The Grapes of Wrath
Using an amazing array of props on a set that’s a work of art, REP’s production of The Grapes of Wrath does justice to a masterpiece of writing and of adaptation that, set without compromise in a prolonged drought in the midwestern United States during the Great Depression, reveals, with finesse and genuine compassion, the best and the worst of humanity.
Frank Galati’s 1989 adaptation translates all the pathos and drama of Steinbeck’s novel but manages amazingly to inject a good deal of humour, nicely breaking a steady rise in tension. In fact, the play shows us all too plainly yesterday’s prejudices against newcomers as today’s received wisdom; this is, surprisingly, an enlightening play for our own benighted times.
Chris Baldock’s direction of this classic gave it all that it deserves: subtle acting; beautiful timing; perfect costuming; spot-on sound; lighting that suits perfectly the time, the season, and the era; and smooth transitions. The parts were superbly cast, and every line was delivered with just the right amount of feeling. That we came to sympathise with so many of the characters let down by “acts of God” and foreclosed on through entrenched greed reflects the actors’ discipline in keeping their characters real.

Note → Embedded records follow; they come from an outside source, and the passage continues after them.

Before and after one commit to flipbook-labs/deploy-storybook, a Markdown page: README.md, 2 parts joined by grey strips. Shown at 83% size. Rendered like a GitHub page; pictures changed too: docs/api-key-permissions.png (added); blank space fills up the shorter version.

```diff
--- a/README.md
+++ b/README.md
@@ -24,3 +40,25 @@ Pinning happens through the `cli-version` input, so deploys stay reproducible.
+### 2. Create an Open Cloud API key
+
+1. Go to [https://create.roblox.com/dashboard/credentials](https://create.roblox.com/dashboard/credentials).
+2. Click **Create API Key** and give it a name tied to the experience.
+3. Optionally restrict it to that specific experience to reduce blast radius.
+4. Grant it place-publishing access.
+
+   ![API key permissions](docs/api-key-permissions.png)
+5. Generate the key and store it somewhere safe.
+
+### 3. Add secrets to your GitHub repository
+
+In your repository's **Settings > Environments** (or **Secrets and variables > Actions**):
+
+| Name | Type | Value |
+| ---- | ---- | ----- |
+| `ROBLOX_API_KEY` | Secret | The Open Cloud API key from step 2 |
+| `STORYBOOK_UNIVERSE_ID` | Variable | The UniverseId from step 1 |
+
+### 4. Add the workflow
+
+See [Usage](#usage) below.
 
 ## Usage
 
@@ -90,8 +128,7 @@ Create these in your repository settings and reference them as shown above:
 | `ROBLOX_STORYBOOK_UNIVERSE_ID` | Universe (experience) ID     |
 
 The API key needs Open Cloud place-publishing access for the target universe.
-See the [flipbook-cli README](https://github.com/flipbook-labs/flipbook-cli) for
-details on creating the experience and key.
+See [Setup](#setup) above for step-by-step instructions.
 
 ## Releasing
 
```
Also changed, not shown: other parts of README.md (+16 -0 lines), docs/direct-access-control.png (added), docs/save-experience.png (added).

Impressive by any standards, REP’s Grapes of Wrath is a mesmerising production, one you mustn’t miss.
John P. Harvey
Photographer: Helen Drum